----- MATERIAL SHOWN -----
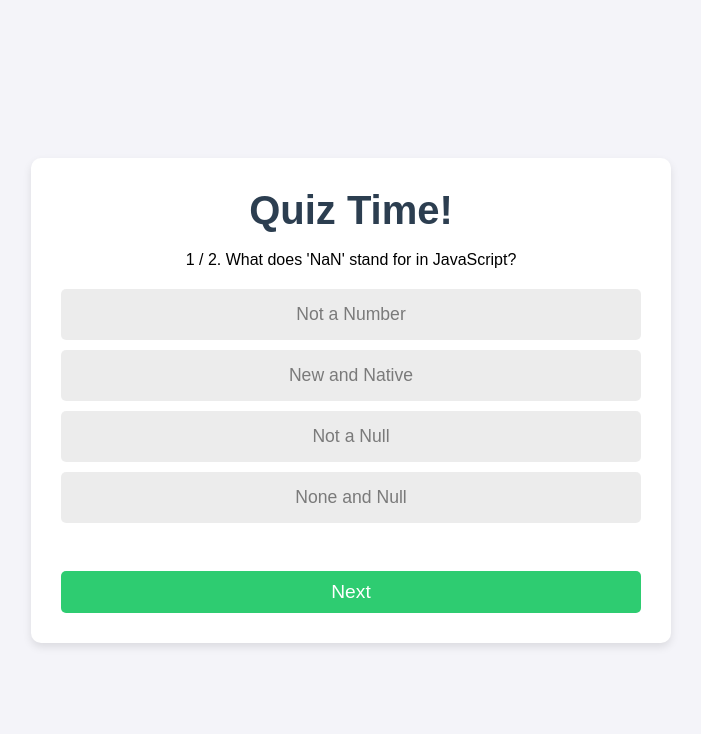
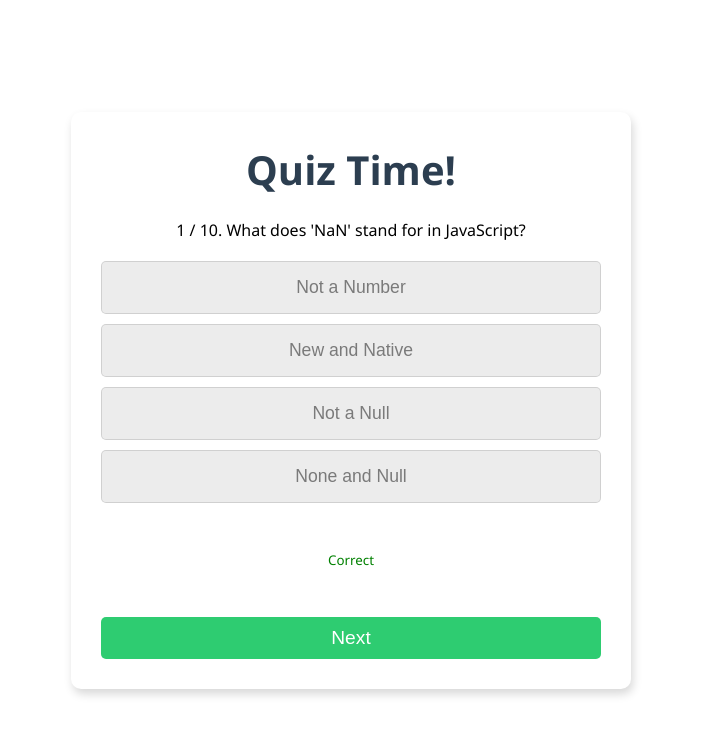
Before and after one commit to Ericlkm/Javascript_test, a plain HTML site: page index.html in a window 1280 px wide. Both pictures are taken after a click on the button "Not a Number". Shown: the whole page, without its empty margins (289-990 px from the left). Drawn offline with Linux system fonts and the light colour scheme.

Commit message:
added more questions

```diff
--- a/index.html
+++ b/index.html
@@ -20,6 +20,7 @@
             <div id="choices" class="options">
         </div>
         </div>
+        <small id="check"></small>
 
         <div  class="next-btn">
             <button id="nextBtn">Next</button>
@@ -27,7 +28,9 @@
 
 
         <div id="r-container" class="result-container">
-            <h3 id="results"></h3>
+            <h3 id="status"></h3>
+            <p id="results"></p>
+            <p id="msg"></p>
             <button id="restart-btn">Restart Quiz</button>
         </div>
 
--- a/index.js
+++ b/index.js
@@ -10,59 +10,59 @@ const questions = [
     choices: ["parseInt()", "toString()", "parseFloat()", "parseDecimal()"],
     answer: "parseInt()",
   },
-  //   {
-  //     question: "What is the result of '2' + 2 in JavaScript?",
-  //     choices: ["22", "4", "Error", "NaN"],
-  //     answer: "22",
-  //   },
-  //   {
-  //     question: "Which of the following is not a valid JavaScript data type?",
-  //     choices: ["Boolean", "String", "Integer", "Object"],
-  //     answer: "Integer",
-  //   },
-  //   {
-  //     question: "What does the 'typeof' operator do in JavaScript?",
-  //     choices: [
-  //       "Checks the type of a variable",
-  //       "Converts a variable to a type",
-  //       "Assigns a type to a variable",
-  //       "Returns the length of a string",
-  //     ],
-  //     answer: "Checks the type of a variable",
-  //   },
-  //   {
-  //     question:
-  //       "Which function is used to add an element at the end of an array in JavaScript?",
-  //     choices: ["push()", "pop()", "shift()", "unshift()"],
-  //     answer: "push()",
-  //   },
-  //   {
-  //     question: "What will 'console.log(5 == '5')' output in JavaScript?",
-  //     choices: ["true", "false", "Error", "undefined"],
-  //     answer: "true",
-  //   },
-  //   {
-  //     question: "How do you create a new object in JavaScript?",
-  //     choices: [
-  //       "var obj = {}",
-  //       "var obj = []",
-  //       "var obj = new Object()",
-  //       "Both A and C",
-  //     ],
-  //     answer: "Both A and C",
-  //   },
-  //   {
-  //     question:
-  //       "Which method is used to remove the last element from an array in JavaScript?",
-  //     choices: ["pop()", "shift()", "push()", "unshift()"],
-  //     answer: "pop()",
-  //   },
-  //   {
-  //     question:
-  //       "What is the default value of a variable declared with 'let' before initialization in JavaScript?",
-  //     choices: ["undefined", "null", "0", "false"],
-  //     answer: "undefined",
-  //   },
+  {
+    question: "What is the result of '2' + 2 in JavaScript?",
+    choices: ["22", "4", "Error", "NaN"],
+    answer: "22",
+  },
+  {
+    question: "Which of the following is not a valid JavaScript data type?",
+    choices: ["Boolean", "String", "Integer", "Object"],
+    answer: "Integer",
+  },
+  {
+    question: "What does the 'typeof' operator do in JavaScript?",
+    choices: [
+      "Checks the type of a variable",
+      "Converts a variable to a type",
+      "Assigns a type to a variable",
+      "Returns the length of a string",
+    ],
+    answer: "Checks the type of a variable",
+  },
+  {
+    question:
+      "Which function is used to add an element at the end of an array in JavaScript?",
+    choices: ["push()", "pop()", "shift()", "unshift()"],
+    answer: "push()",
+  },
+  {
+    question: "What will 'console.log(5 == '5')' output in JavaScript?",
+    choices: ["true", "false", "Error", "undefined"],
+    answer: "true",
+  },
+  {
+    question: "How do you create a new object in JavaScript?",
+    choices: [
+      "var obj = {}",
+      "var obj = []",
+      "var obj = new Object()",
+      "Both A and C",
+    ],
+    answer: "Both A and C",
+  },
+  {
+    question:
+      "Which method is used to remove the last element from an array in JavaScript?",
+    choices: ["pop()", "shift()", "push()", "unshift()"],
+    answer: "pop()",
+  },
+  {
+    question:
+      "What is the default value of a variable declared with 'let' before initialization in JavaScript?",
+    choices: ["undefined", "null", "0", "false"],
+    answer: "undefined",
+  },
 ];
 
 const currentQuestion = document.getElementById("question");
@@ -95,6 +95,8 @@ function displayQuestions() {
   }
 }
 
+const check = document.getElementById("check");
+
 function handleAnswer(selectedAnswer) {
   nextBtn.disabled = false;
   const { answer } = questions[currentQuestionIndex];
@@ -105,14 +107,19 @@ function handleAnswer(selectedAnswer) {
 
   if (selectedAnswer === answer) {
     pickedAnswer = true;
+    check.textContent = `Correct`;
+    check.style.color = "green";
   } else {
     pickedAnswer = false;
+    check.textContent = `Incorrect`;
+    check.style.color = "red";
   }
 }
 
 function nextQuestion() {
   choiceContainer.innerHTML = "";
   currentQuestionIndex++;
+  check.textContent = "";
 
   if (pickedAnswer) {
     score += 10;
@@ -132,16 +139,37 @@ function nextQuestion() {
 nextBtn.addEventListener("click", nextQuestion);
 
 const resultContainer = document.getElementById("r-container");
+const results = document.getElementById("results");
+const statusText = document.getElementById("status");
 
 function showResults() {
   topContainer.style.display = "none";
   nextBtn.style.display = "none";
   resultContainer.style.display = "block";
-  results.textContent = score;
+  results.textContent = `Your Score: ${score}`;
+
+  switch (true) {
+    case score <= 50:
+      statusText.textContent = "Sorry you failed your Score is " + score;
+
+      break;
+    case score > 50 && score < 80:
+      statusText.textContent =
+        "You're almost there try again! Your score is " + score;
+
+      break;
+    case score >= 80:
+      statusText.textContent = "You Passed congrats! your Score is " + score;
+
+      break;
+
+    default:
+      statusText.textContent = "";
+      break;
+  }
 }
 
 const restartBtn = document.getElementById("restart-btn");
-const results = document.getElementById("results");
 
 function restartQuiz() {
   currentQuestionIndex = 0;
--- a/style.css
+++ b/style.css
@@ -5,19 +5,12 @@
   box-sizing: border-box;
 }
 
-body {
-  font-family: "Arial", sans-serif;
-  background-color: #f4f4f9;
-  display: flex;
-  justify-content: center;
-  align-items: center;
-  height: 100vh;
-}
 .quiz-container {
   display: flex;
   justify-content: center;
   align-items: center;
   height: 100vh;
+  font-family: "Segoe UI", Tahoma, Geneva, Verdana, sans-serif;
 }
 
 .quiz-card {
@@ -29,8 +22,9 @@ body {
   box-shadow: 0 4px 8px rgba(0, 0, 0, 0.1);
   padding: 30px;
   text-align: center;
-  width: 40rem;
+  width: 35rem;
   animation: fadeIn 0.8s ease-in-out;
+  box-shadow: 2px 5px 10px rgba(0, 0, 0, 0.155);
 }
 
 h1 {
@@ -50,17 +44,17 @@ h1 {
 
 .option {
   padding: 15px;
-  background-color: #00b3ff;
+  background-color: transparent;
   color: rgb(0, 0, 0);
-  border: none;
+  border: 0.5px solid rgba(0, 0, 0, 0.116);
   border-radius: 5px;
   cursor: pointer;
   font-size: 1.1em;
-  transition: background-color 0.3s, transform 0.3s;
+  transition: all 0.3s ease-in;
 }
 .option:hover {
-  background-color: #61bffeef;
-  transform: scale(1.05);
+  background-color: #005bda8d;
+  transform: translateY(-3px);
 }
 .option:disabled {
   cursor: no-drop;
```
-----
----- MATERIAL SHOWN -----
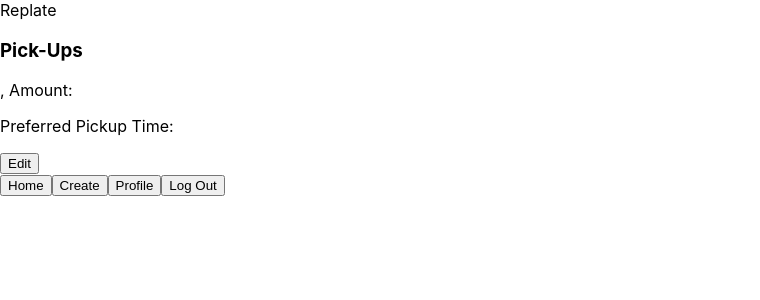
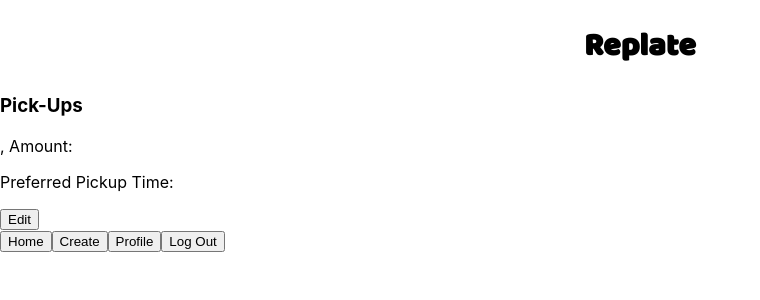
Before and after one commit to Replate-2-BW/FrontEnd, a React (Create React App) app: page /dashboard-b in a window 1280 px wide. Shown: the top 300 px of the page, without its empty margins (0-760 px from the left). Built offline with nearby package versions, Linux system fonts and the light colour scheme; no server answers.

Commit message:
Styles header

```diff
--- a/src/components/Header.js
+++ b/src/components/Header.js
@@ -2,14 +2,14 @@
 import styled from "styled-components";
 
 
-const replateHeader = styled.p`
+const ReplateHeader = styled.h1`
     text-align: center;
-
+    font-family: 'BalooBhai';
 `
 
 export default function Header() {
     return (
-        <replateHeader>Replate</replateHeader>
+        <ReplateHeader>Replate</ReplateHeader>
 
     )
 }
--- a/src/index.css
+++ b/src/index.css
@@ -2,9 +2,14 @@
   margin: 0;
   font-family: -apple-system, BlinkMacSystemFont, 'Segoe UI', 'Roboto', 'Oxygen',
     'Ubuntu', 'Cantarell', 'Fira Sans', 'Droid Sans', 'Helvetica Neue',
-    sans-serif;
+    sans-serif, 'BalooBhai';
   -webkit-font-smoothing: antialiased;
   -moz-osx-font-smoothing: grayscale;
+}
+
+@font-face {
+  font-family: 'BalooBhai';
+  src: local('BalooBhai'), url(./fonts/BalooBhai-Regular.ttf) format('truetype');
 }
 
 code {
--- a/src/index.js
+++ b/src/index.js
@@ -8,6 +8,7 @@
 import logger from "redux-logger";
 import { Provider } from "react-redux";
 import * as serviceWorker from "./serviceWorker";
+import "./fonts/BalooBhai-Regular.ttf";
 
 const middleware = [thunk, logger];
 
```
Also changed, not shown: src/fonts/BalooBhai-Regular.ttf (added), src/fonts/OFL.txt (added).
-----
Every line in the data that holds the string "Both" should be returned.

Before and after one commit to Ericlkm/Javascript_test, a plain HTML site: page index.html in a window 1280 px wide. Both pictures are taken after a click on the button "Not a Number". Shown: the whole page, without its empty margins (289-990 px from the left). Drawn offline with Linux system fonts and the light colour scheme.
-  //       "Both A and C",
-  //     answer: "Both A and C",
+      "Both A and C",
+    answer: "Both A and C",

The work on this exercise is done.